Contrary to Popular Belief, New Report Shows You Can Drown in the Dead Sea

Magen David Adom reports that of 117 near-drowning incidents that paramedics have attended to since the start of 2010, 17% have been at the Dead Sea.

Israel's Dead Sea, commonly thought of as a safe haven for those unable to swim due to its high concentration of salt, is apparently more dangerous than people think.

A report published on Wednesday by Magen David Adom, Israel's national emergency medical service provider, debunks the widely held belief that one cannot drown while swimming in the Dead Sea.

A tourist floating in the Dead Sea

Any tourist who has had the chance to experience one of the world's saltiest bodies of water can attest to the lightness and buoyancy that one feels while going for a dip. The Dead Sea's water has a 33.7% salinity, close to nine times more salty than the world's oceans, which allows one to float in the water without trying, as if on an invisible raft.

Yet according to data from the report, swimming in the Dead Sea can be just as dangerous as swimming in any other body of water in the country. Of the 117 near-drowning incidents that paramedics have attended to since the start of 2010, 17 percent have been at the Dead Sea. One man drowned this year in Ein Bokek, located in the southern part of the Dead Sea.

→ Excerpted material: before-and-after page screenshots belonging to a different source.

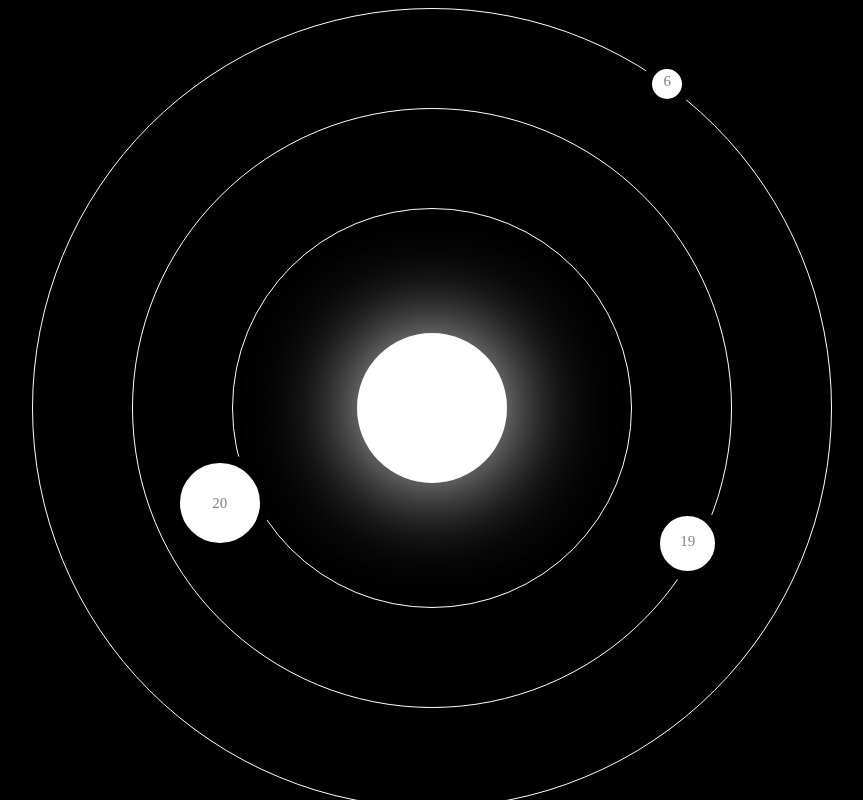
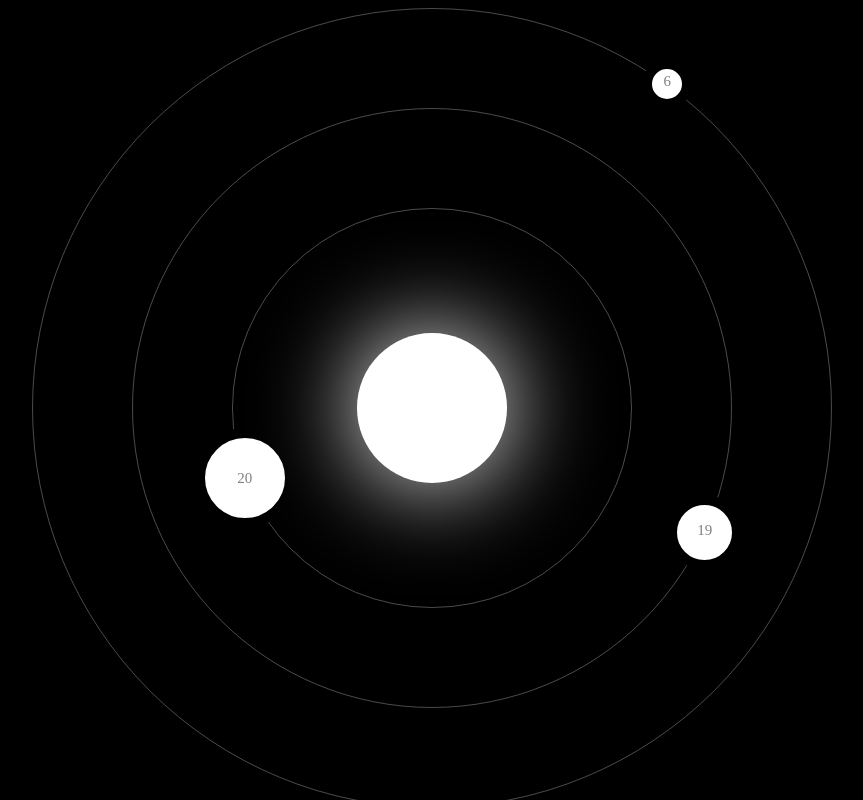
Before and after one commit to probably-not-porter/social-awareness-extension, a browser extension: page start-page.html in a window 1280 px wide. Shown: the whole page, without its empty margins (216-1079 px from the left). Drawn offline with nearby package versions, Linux system fonts and the light colour scheme; a web font is replaced by a local one.

Commit message:
new version

```diff
--- a/always.js
+++ b/always.js
@@ -31,17 +31,17 @@ function startTime() {
     x_h = Math.sin(r_h) * 200;
     p_h = document.getElementById('hours');
     p_h.innerHTML = h;
-    p_h.style.right = ((width / 2 - 25) + (x_h)) + 'px';
-    p_h.style.top = ((height / 2 - 25) + (y_h)) + 'px';
+    p_h.style.right = ((width / 2 - 50) + (x_h)) + 'px';
+    p_h.style.top = ((height / 2 - 50) + (y_h)) + 'px';
 
     // Create Minute sat
-    var r_m = ((m + (s / 60)) / 60) * (2 * Math.PI) + Math.PI;
-    y_m = -1* Math.cos(r_m+ Math.PI) * 295;
-    x_m = Math.sin(r_m) * 295;
+    var r_m = ((m + (s/60)) / 60) * (2 * Math.PI) + Math.PI;
+    y_m = -1* Math.cos(r_m+ Math.PI) * 300;
+    x_m = Math.sin(r_m) * 300;
     p_m = document.getElementById('minutes');
     p_m.innerHTML = m;
-    p_m.style.right = ((width / 2 - 25) + (x_m)) + 'px';
-    p_m.style.top = ((height / 2 - 25) + (y_m)) + 'px';
+    p_m.style.right = ((width / 2 - 37.5) + (x_m)) + 'px';
+    p_m.style.top = ((height / 2 - 37.5) + (y_m)) + 'px';
 
 
 
--- a/style.css
+++ b/style.css
@@ -58,7 +58,7 @@ body, html{
     box-shadow: 0px 0px  100px white;
 }
 .circle{
-    border: 1px solid white;
+    border: 1px solid rgba(150,150,150,0.5);
     position: absolute;
     z-index: -10;
 }
```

In 2009, paramedics tended to 45 incidents of near-drowning in the Dead Sea, which is twice the number of near-drowning incidents in both the Sea of Galilee and the Red Sea combined.

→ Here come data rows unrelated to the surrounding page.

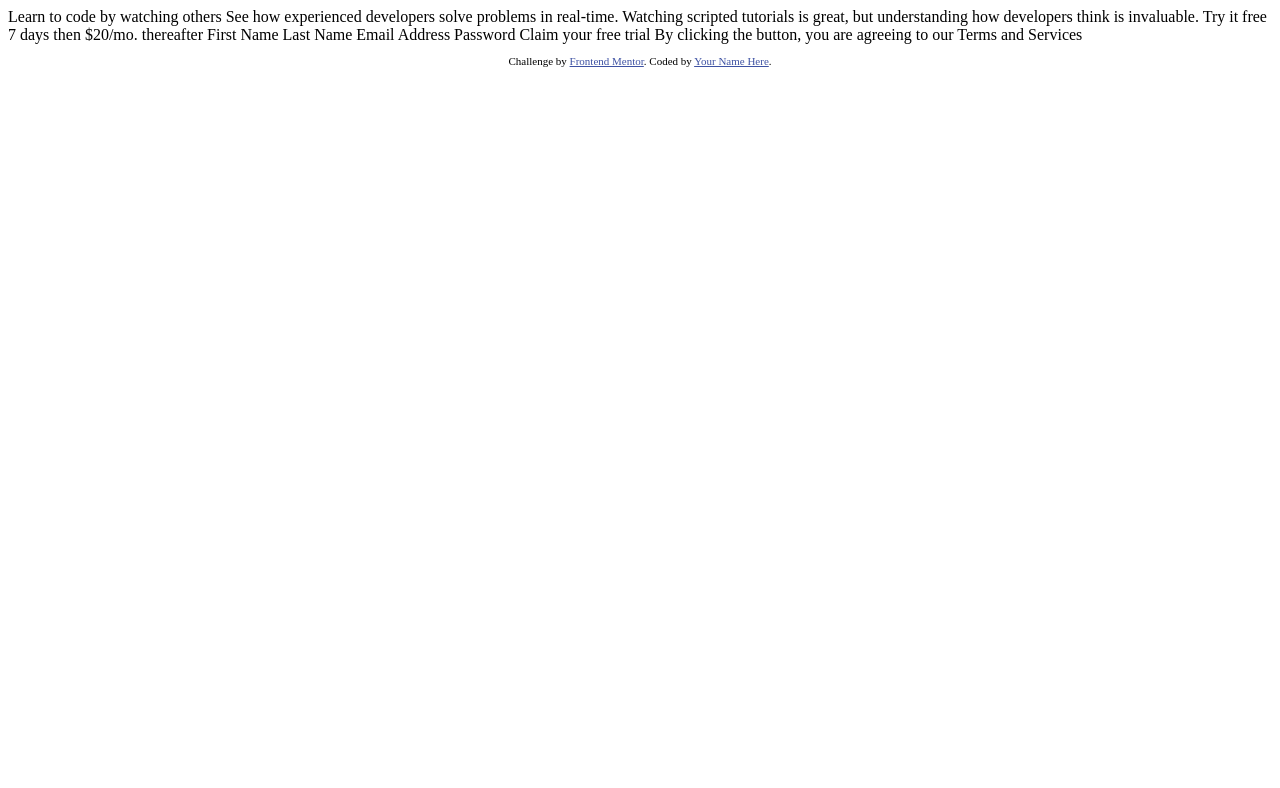
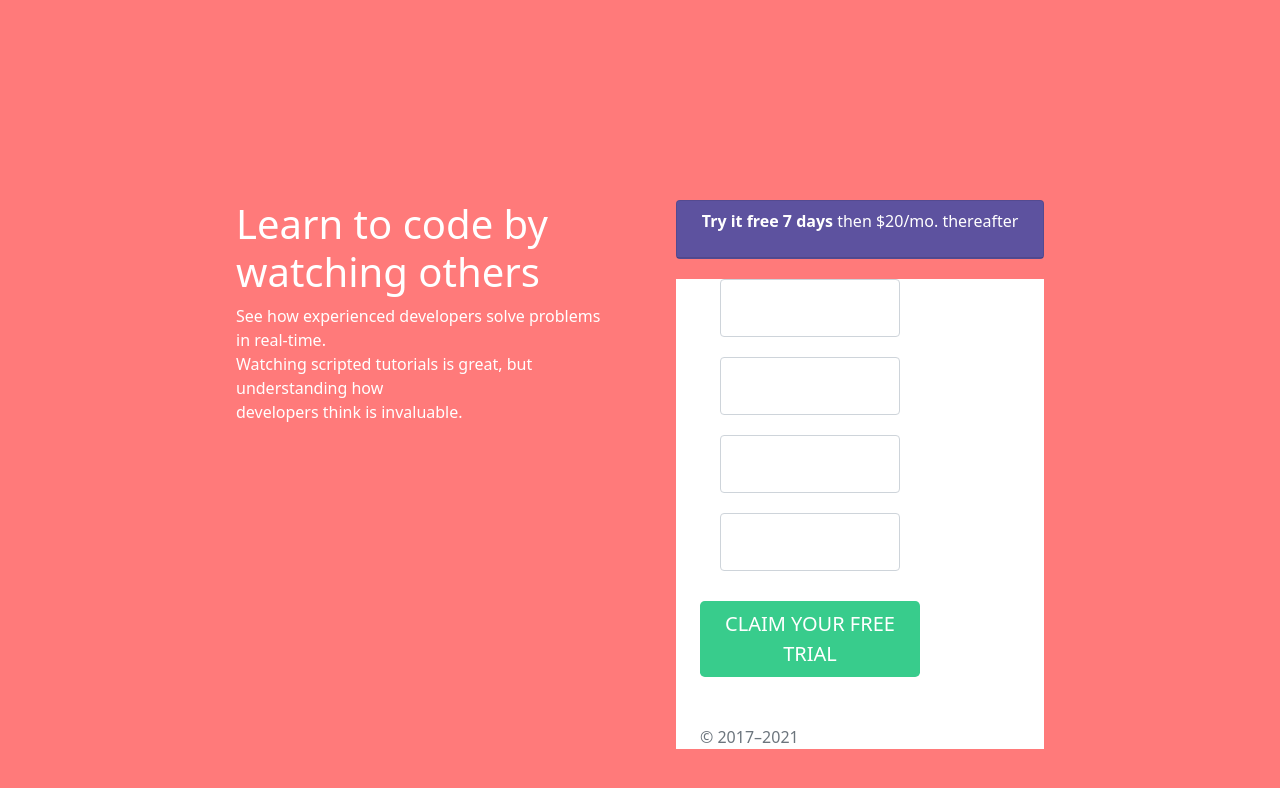
Before and after one commit to HilrickWebDev/SignupChallenge, a plain HTML site: page index.html in a window 1280 px wide. Drawn offline with nearby package versions, Linux system fonts and the light colour scheme.

Commit message:
End of day one

```diff
--- a/index.html
+++ b/index.html
@@ -7,6 +7,8 @@
   <link rel="icon" type="image/png" sizes="32x32" href="./images/favicon-32x32.png">
 
   <title>Frontend Mentor | Intro component with sign up form</title>
+  <link href="https://cdn.jsdelivr.net/npm/bootstrap@5.0.2/dist/css/bootstrap.min.css" rel="stylesheet" integrity="sha384-EVSTQN3/azprG1Anm3QDgpJLIm9Nao0Yz1ztcQTwFspd3yD65VohhpuuCOmLASjC" crossorigin="anonymous">
+  <link rel="stylesheet" href="styles.css">
 
   <!-- Feel free to remove these styles or customise in your own stylesheet 👍 -->
   <style>
@@ -15,27 +17,72 @@
   </style>
 </head>
 <body>
+    <div id="main-container" class="row">
 
-  Learn to code by watching others
+      <!-- Left Side -->
 
-  See how experienced developers solve problems in real-time. Watching scripted tutorials is great,
-  but understanding how developers think is invaluable.
+      <div class="col-sm">
+        <div class="container-md">
+          <h1>Learn to code by<br>watching others</h1>
+          <p>See how experienced developers solve problems in real-time.<br>
+          Watching scripted tutorials is great, but understanding how<br>
+          developers think is invaluable.</p>
+        </div>
+      </div>
 
-  Try it free 7 days then $20/mo. thereafter
+        <!-- Right Side -->
 
-  First Name
-  Last Name
-  Email Address
-  Password
+      <div class="col-sm">
+        <div class="container-md">
 
-  Claim your free trial
+          <div id="card" class="card">
+            <div class="card-header">
+              <p><strong>Try it free 7 days</strong> then $20/mo. thereafter</p>
+            </div>
+          </div>
 
-  By clicking the button, you are agreeing to our Terms and Services
+          <!-- form -->
+
+
+          <div id="form-container" class="container-md">
+            <main class="form-signin">
+              <form>
+
+                <div class="form-floating">
+                  <input type="email" class="form-control" id="floatingInput" placeholder="name@example.com">
+                  <label for="floatingInput">Email address</label>
+                </div>
+                <div class="form-floating">
+                  <input type="password" class="form-control" id="floatingPassword" placeholder="Password">
+                  <label for="floatingPassword">Password</label>
+                </div>
+                <div class="form-floating">
+                  <input type="password" class="form-control" id="floatingPassword" placeholder="Password">
+                  <label for="floatingPassword">Password</label>
+                </div>
+                <div class="form-floating">
+                  <input type="password" class="form-control" id="floatingPassword" placeholder="Password">
+                  <label for="floatingPassword">Password</label>
+                </div>
+
+                <button id="button" class="w-100 btn btn-lg btn-primary" type="submit">CLAIM YOUR FREE TRIAL</button>
+                <p class="mt-5 mb-3 text-muted">&copy; 2017–2021</p>
+              </form>
+            </main>
+          </div>
+
+
+
+
+        </div>
+      </div>
+    </div>
+
+
+
 
   <footer>
-    <p class="attribution">
-      Challenge by <a href="https://www.frontendmentor.io?ref=challenge" target="_blank">Frontend Mentor</a>.
-      Coded by <a href="#">Your Name Here</a>.
+
     </p>
   </footer>
 </body>
--- /dev/null
+++ b/styles.css
@@ -0,0 +1,38 @@
+body {
+    background-color: hsl(0, 100%, 74%);
+    color: white;
+}
+
+#card {
+    background-color: hsl(248, 32%, 49%);
+}
+
+#card p {
+    text-align: center;
+}
+
+#form-container {
+    background-color: white;
+    align-items: center;
+}
+
+#main-container {
+    margin: 200px;
+}
+#button {
+    background-color: hsl(154, 59%, 51%);
+    border: none;
+    margin-top: 10px;
+}
+
+form {
+    margin-right: 100px;
+}
+
+.form-floating {
+    margin: 20px;
+}
+
+.form-signin {
+    align-items: center;
+}
```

The Chairman of the Medical Intensive Care Unit at Soroka Medical Center in Be'er Sheva, Professor Yaniv Almog, explains how drowning in the Dead Sea differs from how one may drown in a normal body of water.

"Most people don't simply drown in the Dead Sea. They lose their balance and fall for whatever reason and end up swallowing large amounts of water."

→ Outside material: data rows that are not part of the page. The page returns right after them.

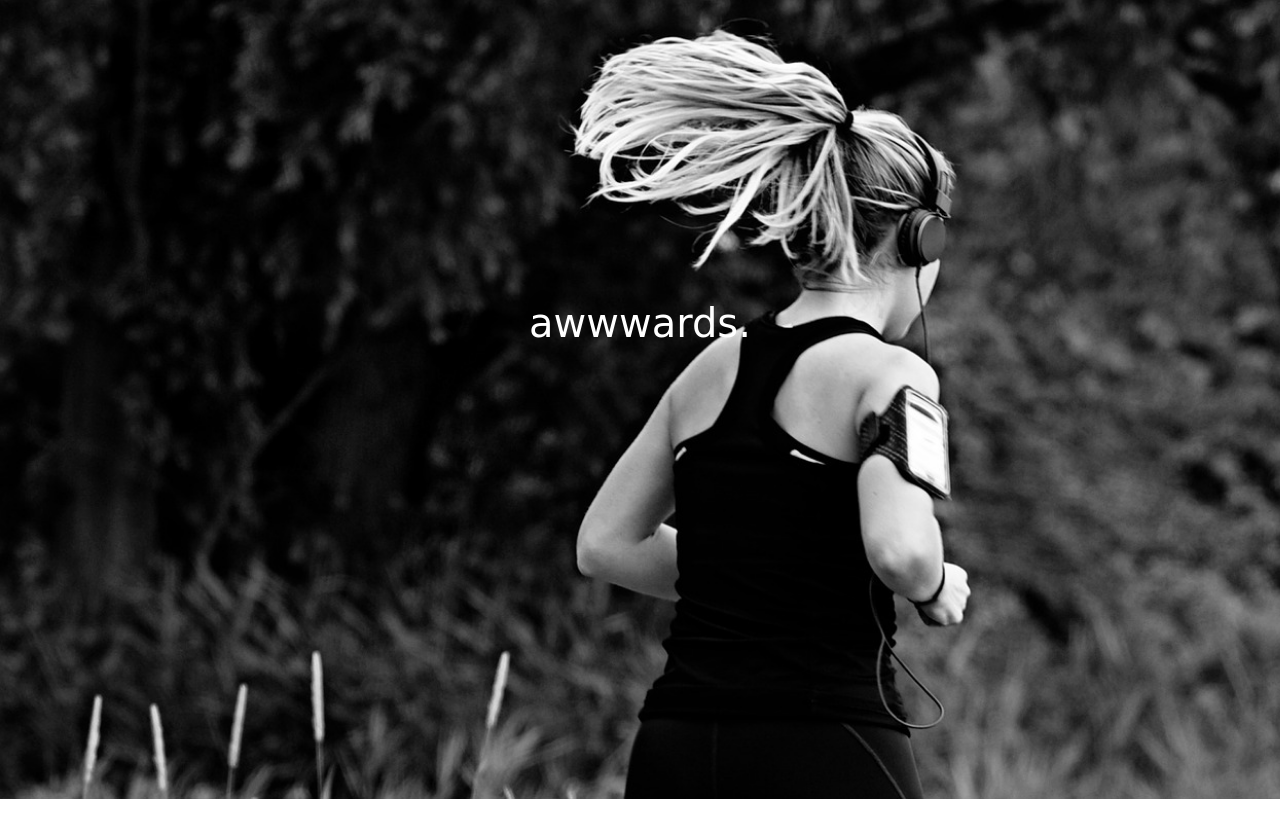
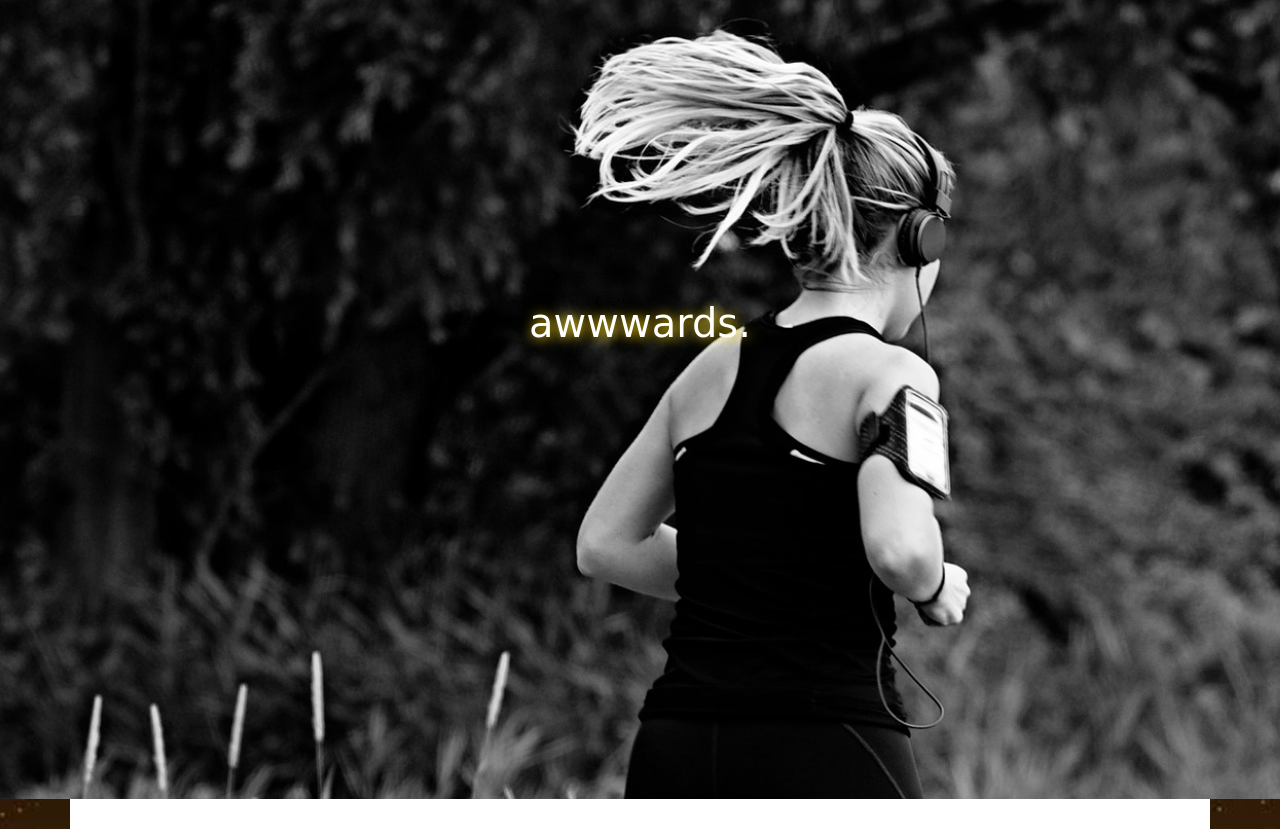
Before and after one commit to Nyota254/Awwwards-clone, a Django app: page / in a window 1280 px wide. Shown: the part 61-890 px from the top of the page. Run offline with Django 3.2, Linux system fonts and the light colour scheme; data that the repository does not hold is empty; some libraries are stand-ins or nearby versions; some web fonts are replaced.

Commit message:
polish the landing page

```diff
--- a/main/static/css/styles.css
+++ b/main/static/css/styles.css
@@ -16,11 +16,17 @@ body {
 .landing-page-heading {
     color: white;
     padding-top: 300px;
+    text-shadow: 1px 1px 12px gold;
 }
 
 .project-row {
     padding-top: 30px;
-    /* background-color:grey; */
+    background:white;
+}
+.bg-projects {
+    background-attachment: fixed;
+    background-size: cover;
+    background-image: url(../assets/awwardsbg.jpeg);
 }
 
 .custom-display {
--- a/main/templates/main/index.html
+++ b/main/templates/main/index.html
@@ -4,7 +4,8 @@
 <div class="landing-page">
     <h1 class="landing-page-heading text-center">awwwards.</h1>
 </div>
-<div class="container-fluid">
+<div class="bg-projects">
+<div class="container" >
 <div class="row project-row">
     {% if projects %}
 
@@ -29,4 +30,5 @@
     {% endif %}
 </div>
 </div>
+</div>
 {% endblock %}
```
Also changed, not shown: main/static/assets/awwardsbg.jpeg (added).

Professor Almog says swallowing large amounts of the water, with its extremely high levels of salt, calcium, magnesium and phosphorous, can cause serious lung inflammation.

Two weeks ago, a 58-year-old man was brought to Soroka Medical Center in critical condition after nearly drowning in the Dead Sea. He had serious lung inflammation after breathing in and swallowing large amounts of the salty water. The happy ending to this story – he woke up this past Monday, just in time to see his daughter get married.